Among the entries below, find every line that has "RemittanceDest" and pull it out.

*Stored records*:
•••••

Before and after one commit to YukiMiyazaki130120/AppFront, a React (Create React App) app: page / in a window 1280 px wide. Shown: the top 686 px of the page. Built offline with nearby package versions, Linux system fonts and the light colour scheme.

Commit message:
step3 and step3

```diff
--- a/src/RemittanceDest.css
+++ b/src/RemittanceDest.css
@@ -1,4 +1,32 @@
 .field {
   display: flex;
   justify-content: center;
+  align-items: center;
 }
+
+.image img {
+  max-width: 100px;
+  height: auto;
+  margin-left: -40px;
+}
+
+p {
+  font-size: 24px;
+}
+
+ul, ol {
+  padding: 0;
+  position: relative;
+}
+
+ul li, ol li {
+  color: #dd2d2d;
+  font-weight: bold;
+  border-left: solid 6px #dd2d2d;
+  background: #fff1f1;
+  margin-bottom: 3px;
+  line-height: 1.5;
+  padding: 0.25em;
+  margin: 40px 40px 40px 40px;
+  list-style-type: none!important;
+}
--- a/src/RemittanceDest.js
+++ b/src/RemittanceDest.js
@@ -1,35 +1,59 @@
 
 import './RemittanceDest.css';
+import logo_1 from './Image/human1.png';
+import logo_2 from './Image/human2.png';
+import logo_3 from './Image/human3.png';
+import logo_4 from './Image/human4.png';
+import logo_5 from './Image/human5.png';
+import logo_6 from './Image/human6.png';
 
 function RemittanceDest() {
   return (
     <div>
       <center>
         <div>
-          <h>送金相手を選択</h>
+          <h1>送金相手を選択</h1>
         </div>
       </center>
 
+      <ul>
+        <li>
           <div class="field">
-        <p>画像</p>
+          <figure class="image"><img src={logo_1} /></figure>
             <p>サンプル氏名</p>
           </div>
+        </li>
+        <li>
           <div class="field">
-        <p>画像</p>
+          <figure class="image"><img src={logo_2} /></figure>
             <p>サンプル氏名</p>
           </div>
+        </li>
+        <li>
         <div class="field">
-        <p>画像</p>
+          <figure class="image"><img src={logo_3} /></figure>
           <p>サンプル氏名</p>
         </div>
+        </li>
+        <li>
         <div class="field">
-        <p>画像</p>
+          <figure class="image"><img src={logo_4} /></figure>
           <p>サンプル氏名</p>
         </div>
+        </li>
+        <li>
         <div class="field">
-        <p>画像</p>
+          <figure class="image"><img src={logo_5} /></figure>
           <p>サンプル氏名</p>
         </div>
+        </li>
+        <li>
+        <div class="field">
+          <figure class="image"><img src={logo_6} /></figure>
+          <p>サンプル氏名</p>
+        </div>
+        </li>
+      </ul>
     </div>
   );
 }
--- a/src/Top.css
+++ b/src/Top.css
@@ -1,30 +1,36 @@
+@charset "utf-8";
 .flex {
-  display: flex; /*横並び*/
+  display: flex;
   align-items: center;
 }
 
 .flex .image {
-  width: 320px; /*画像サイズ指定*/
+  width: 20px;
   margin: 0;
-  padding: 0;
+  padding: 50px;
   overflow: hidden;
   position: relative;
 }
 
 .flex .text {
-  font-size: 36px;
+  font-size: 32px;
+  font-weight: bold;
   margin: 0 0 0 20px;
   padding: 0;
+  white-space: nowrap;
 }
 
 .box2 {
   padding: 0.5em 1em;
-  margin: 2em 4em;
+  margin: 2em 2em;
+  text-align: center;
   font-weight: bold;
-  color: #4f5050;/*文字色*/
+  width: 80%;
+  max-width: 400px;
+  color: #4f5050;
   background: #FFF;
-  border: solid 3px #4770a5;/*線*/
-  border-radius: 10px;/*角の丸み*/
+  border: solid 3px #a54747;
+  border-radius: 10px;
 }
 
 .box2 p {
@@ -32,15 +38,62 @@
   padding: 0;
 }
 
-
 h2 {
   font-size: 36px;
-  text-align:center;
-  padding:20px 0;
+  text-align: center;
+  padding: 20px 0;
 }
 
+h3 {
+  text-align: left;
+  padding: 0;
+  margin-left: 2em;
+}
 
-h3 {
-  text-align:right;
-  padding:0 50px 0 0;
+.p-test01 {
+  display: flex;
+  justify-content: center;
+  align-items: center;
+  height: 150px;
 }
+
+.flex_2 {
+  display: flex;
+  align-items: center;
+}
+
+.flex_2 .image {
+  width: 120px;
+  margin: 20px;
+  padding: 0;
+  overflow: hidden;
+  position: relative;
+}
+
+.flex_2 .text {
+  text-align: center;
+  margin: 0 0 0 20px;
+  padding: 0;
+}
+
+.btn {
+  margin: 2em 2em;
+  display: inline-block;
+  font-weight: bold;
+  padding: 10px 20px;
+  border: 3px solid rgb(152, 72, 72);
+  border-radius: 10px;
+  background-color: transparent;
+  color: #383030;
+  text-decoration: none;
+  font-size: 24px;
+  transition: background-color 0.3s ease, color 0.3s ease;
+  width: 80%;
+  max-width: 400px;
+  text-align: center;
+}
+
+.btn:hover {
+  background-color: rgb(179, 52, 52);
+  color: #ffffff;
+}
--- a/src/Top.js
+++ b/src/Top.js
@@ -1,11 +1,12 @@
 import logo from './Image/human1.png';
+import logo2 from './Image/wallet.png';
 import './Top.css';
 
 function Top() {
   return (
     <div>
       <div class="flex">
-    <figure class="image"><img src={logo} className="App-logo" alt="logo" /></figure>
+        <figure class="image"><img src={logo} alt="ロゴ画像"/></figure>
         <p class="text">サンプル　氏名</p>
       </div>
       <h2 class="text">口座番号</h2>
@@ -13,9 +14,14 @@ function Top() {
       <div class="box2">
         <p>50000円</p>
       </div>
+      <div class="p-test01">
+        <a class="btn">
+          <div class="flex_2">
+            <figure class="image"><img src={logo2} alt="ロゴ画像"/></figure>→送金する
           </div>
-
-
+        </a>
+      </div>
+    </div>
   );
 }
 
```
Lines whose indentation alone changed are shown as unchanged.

•••••

*Response for this exercise*:
--- a/src/RemittanceDest.css
+++ b/src/RemittanceDest.css
--- a/src/RemittanceDest.js
+++ b/src/RemittanceDest.js
 import './RemittanceDest.css';
 function RemittanceDest() {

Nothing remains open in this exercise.